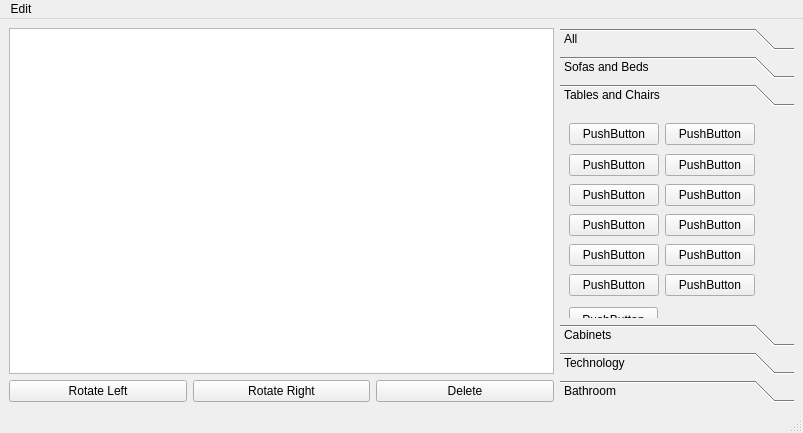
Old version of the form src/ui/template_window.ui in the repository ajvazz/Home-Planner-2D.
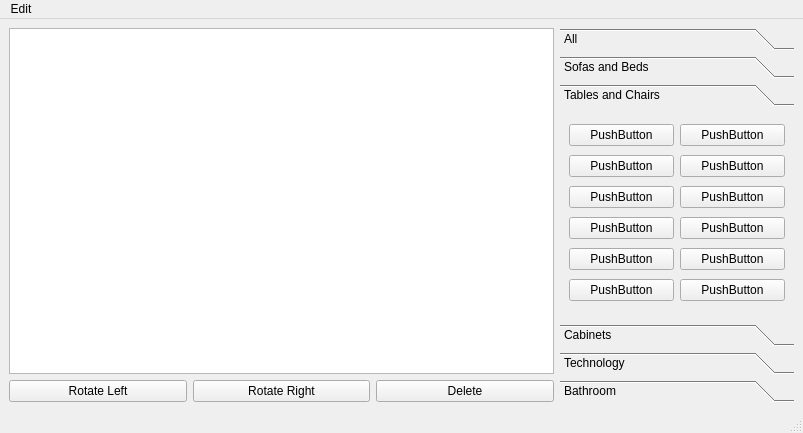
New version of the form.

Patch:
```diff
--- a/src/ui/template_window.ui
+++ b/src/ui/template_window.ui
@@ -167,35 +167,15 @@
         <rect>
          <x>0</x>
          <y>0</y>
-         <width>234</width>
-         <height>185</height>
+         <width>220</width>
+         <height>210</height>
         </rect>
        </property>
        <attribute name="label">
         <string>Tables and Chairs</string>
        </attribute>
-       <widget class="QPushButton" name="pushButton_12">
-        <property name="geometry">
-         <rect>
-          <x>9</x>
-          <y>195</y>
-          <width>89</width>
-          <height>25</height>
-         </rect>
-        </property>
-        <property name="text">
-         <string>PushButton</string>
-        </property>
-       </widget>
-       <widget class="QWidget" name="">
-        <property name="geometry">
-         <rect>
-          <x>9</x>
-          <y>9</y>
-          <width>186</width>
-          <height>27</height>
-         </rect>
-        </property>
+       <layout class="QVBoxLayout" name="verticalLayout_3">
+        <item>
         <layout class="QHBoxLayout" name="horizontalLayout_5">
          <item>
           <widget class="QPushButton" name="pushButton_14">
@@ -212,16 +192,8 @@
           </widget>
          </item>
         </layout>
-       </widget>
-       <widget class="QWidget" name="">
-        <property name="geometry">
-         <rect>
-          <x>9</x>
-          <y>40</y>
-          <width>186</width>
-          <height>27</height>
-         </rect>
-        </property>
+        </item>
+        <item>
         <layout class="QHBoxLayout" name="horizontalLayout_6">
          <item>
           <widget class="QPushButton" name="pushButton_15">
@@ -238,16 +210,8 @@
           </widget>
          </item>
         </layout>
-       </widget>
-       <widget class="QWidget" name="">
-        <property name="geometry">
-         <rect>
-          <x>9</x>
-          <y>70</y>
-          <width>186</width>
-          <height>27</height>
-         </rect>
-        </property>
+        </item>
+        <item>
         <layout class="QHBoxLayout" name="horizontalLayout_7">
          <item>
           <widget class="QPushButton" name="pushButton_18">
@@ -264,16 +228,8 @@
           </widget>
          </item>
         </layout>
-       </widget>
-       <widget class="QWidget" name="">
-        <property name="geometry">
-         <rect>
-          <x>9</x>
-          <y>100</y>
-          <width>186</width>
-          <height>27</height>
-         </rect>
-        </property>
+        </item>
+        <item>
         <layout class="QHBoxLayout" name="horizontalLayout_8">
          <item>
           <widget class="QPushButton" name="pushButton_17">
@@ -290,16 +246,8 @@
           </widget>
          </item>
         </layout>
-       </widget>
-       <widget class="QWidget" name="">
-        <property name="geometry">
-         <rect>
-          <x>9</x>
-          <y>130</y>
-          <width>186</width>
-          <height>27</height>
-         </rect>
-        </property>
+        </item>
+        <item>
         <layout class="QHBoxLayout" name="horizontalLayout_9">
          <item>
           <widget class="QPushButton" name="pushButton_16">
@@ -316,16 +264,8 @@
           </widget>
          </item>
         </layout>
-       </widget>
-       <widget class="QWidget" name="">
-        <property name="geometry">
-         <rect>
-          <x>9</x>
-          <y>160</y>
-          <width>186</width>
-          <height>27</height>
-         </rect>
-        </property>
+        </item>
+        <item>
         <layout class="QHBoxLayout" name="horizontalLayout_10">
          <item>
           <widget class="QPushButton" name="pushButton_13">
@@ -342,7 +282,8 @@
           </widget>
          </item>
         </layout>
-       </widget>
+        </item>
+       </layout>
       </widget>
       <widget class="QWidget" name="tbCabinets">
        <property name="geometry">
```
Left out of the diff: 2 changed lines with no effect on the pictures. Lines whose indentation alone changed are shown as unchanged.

__YOUR OBJECTIVE__
What is needed is an exact copy of the data, with the pictures removed.

__EXERCISE SOLUTION__
Old version of the form src/ui/template_window.ui in the repository ajvazz/Home-Planner-2D.
New version of the form.

Patch:
```diff
--- a/src/ui/template_window.ui
+++ b/src/ui/template_window.ui
@@ -167,35 +167,15 @@
         <rect>
          <x>0</x>
          <y>0</y>
-         <width>234</width>
-         <height>185</height>
+         <width>220</width>
+         <height>210</height>
         </rect>
        </property>
        <attribute name="label">
         <string>Tables and Chairs</string>
        </attribute>
-       <widget class="QPushButton" name="pushButton_12">
-        <property name="geometry">
-         <rect>
-          <x>9</x>
-          <y>195</y>
-          <width>89</width>
-          <height>25</height>
-         </rect>
-        </property>
-        <property name="text">
-         <string>PushButton</string>
-        </property>
-       </widget>
-       <widget class="QWidget" name="">
-        <property name="geometry">
-         <rect>
-          <x>9</x>
-          <y>9</y>
-          <width>186</width>
-          <height>27</height>
-         </rect>
-        </property>
+       <layout class="QVBoxLayout" name="verticalLayout_3">
+        <item>
         <layout class="QHBoxLayout" name="horizontalLayout_5">
          <item>
           <widget class="QPushButton" name="pushButton_14">
@@ -212,16 +192,8 @@
           </widget>
          </item>
         </layout>
-       </widget>
-       <widget class="QWidget" name="">
-        <property name="geometry">
-         <rect>
-          <x>9</x>
-          <y>40</y>
-          <width>186</width>
-          <height>27</height>
-         </rect>
-        </property>
+        </item>
+        <item>
         <layout class="QHBoxLayout" name="horizontalLayout_6">
          <item>
           <widget class="QPushButton" name="pushButton_15">
@@ -238,16 +210,8 @@
           </widget>
          </item>
         </layout>
-       </widget>
-       <widget class="QWidget" name="">
-        <property name="geometry">
-         <rect>
-          <x>9</x>
-          <y>70</y>
-          <width>186</width>
-          <height>27</height>
-         </rect>
-        </property>
+        </item>
+        <item>
         <layout class="QHBoxLayout" name="horizontalLayout_7">
          <item>
           <widget class="QPushButton" name="pushButton_18">
@@ -264,16 +228,8 @@
           </widget>
          </item>
         </layout>
-       </widget>
-       <widget class="QWidget" name="">
-        <property name="geometry">
-         <rect>
-          <x>9</x>
-          <y>100</y>
-          <width>186</width>
-          <height>27</height>
-         </rect>
-        </property>
+        </item>
+        <item>
         <layout class="QHBoxLayout" name="horizontalLayout_8">
          <item>
           <widget class="QPushButton" name="pushButton_17">
@@ -290,16 +246,8 @@
           </widget>
          </item>
         </layout>
-       </widget>
-       <widget class="QWidget" name="">
-        <property name="geometry">
-         <rect>
-          <x>9</x>
-          <y>130</y>
-          <width>186</width>
-          <height>27</height>
-         </rect>
-        </property>
+        </item>
+        <item>
         <layout class="QHBoxLayout" name="horizontalLayout_9">
          <item>
           <widget class="QPushButton" name="pushButton_16">
@@ -316,16 +264,8 @@
           </widget>
          </item>
         </layout>
-       </widget>
-       <widget class="QWidget" name="">
-        <property name="geometry">
-         <rect>
-          <x>9</x>
-          <y>160</y>
-          <width>186</width>
-          <height>27</height>
-         </rect>
-        </property>
+        </item>
+        <item>
         <layout class="QHBoxLayout" name="horizontalLayout_10">
          <item>
           <widget class="QPushButton" name="pushButton_13">
@@ -342,7 +282,8 @@
           </widget>
          </item>
         </layout>
-       </widget>
+        </item>
+       </layout>
       </widget>
       <widget class="QWidget" name="tbCabinets">
        <property name="geometry">
```
Left out of the diff: 2 changed lines with no effect on the pictures. Lines whose indentation alone changed are shown as unchanged.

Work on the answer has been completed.